■ **Your goal**
Filter the data below, keeping only lines that contain "this".

■ **Excerpted data**
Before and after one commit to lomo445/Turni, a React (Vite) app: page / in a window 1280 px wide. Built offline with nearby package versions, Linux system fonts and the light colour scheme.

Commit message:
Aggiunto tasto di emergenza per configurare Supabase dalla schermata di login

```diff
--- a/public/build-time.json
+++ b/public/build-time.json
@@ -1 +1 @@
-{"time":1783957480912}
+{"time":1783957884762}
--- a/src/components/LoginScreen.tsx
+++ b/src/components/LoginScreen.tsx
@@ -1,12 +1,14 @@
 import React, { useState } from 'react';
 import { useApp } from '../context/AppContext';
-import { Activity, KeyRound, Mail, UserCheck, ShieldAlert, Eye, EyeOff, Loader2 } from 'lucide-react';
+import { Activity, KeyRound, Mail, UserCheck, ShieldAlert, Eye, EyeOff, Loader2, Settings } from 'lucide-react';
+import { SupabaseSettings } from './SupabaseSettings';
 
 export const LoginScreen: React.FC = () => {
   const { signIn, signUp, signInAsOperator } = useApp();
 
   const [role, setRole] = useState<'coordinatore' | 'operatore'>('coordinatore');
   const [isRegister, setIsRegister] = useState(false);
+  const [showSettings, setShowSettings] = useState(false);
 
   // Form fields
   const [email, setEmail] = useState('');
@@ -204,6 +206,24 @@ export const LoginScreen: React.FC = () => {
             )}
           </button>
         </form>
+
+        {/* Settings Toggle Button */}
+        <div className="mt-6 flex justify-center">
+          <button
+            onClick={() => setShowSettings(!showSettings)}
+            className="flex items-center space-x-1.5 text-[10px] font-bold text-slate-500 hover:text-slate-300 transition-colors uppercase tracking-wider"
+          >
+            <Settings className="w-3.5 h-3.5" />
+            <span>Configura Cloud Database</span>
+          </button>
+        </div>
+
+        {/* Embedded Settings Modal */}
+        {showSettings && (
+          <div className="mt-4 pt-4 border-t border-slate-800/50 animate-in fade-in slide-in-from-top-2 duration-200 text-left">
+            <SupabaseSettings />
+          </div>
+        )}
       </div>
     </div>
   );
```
==
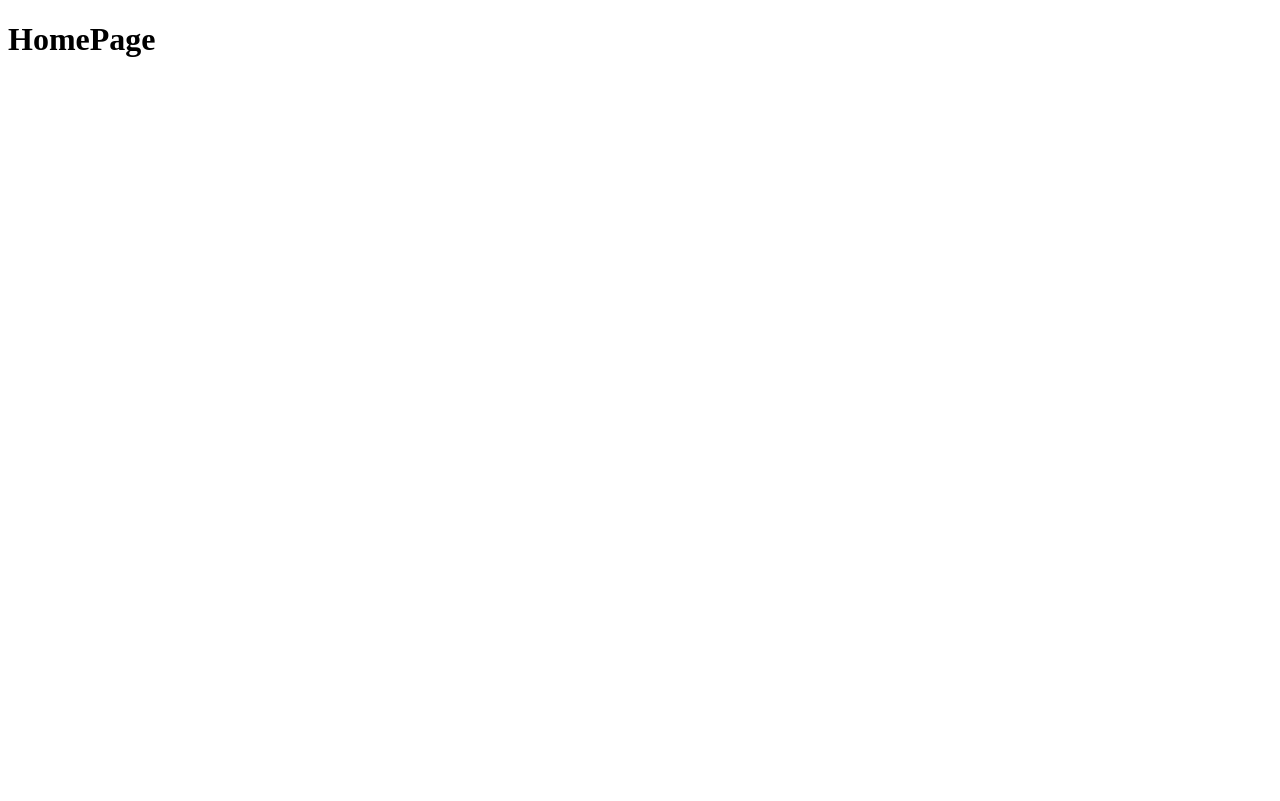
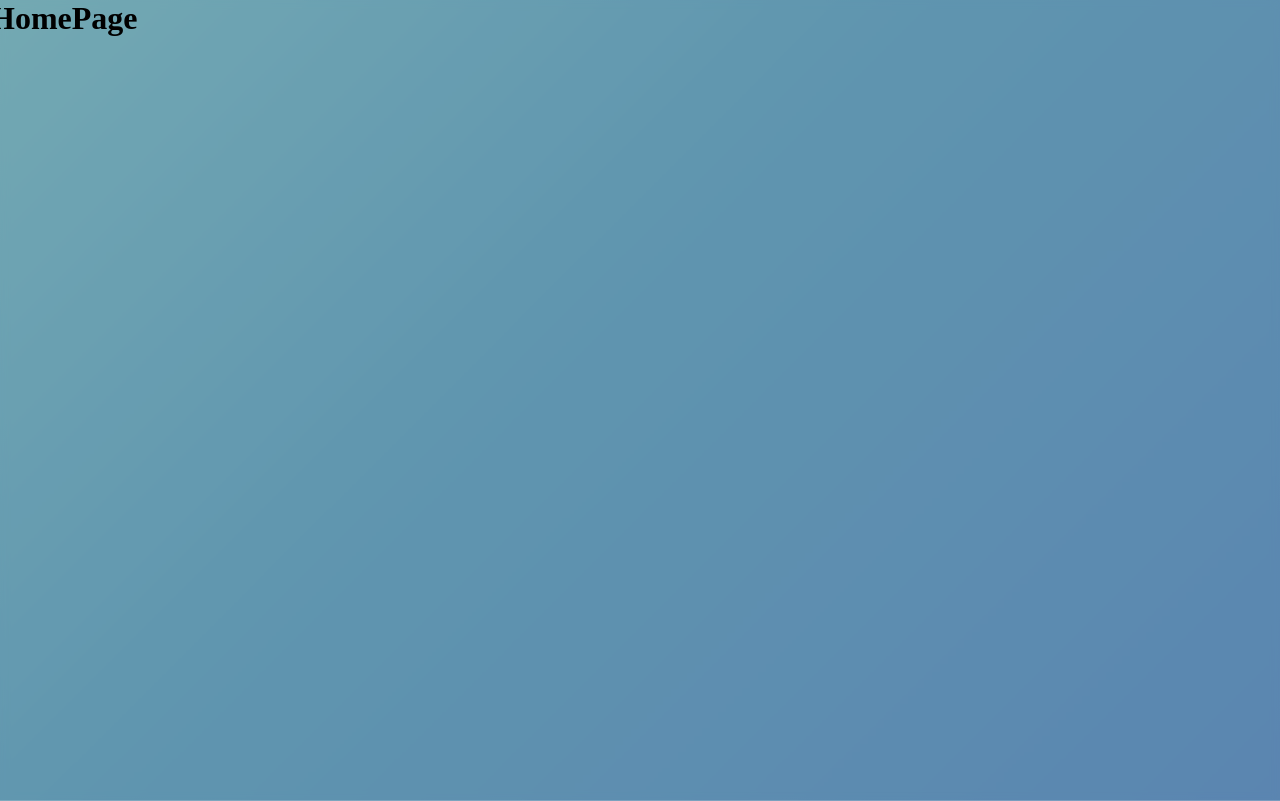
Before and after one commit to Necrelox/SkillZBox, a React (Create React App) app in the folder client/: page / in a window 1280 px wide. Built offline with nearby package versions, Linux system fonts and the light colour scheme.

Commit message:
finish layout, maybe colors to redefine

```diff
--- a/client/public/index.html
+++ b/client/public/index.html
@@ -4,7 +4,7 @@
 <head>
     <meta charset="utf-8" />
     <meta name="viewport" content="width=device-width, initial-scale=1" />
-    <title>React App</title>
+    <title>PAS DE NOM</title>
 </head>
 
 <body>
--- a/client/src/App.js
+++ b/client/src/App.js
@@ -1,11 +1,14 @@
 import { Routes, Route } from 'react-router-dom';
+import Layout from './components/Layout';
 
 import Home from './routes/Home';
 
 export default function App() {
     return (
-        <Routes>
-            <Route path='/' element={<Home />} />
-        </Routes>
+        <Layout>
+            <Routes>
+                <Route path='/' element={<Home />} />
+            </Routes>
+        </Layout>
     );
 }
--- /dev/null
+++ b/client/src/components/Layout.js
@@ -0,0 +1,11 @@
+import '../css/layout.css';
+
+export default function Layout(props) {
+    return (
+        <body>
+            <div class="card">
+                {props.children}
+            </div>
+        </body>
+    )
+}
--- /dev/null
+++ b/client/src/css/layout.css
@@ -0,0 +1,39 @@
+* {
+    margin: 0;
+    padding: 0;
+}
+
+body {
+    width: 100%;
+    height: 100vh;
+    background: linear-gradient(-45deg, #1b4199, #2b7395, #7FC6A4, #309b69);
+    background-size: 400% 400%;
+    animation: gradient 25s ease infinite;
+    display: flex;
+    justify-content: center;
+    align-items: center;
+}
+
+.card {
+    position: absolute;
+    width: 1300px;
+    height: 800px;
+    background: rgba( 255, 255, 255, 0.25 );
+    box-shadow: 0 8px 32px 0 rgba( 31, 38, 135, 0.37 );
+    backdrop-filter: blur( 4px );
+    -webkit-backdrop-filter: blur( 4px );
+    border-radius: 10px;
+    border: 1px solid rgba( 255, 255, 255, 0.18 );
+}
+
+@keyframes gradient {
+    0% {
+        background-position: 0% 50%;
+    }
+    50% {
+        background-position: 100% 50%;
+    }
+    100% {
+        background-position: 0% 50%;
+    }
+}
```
--
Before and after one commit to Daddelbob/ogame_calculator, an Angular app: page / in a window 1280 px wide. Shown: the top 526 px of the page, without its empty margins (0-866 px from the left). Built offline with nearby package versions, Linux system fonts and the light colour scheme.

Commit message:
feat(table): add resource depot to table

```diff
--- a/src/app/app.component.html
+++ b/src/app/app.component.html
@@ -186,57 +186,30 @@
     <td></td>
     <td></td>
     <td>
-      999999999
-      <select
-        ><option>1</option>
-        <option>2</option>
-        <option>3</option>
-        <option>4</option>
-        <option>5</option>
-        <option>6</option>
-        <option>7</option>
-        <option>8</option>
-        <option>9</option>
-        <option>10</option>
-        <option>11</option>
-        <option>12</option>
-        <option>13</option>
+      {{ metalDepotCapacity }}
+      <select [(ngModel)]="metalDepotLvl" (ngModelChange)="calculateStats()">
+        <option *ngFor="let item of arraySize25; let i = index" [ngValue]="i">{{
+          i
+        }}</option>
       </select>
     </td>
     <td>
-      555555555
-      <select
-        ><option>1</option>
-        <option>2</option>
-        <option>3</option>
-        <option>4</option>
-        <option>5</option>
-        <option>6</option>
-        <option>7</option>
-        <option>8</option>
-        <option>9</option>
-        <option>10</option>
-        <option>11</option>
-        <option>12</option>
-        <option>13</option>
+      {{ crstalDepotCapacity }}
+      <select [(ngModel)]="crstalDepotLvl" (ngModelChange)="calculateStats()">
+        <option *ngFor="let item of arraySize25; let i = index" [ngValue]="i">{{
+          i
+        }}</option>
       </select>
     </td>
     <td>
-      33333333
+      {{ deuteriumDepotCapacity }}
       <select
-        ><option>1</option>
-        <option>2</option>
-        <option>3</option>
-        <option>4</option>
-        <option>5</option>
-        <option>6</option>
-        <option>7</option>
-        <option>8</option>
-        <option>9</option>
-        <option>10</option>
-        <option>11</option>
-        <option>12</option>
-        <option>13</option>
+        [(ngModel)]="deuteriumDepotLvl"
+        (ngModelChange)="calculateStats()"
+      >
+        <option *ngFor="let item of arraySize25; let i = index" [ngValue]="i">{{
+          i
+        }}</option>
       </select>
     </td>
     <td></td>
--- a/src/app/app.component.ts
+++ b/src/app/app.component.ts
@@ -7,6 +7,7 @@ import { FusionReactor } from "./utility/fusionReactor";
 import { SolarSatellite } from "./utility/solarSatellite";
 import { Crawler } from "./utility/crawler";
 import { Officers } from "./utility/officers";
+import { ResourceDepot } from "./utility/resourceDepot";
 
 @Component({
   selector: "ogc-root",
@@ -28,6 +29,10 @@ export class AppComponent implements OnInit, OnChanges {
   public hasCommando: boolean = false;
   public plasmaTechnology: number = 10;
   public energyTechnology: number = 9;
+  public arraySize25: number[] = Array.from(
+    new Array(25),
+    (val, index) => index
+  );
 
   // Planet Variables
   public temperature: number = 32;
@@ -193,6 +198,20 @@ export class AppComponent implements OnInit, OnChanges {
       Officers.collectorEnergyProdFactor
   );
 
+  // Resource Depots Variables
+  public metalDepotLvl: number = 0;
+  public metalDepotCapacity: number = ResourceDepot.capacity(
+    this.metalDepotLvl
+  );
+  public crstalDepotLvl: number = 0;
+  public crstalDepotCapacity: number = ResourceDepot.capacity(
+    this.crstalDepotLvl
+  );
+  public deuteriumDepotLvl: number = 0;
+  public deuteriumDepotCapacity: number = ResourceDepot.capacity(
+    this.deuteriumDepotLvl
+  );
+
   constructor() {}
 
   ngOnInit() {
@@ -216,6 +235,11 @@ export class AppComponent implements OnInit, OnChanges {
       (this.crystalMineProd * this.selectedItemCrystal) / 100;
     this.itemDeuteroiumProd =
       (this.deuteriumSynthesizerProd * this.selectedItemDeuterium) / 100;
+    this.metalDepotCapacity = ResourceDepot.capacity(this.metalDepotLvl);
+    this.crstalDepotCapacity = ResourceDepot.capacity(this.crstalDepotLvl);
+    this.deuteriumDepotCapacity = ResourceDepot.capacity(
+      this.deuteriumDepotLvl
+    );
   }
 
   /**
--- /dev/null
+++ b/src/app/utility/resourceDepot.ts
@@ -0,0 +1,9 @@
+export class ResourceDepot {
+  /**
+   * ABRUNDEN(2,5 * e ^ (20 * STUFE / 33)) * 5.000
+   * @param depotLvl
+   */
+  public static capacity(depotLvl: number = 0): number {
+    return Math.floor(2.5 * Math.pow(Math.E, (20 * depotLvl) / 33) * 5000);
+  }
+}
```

■ **Expected output**
+    this.metalDepotLvl
+    this.crstalDepotLvl
+    this.deuteriumDepotLvl
       (this.crystalMineProd * this.selectedItemCrystal) / 100;
     this.itemDeuteroiumProd =
       (this.deuteriumSynthesizerProd * this.selectedItemDeuterium) / 100;
+    this.metalDepotCapacity = ResourceDepot.capacity(this.metalDepotLvl);
+    this.crstalDepotCapacity = ResourceDepot.capacity(this.crstalDepotLvl);
+    this.deuteriumDepotCapacity = ResourceDepot.capacity(
+      this.deuteriumDepotLvl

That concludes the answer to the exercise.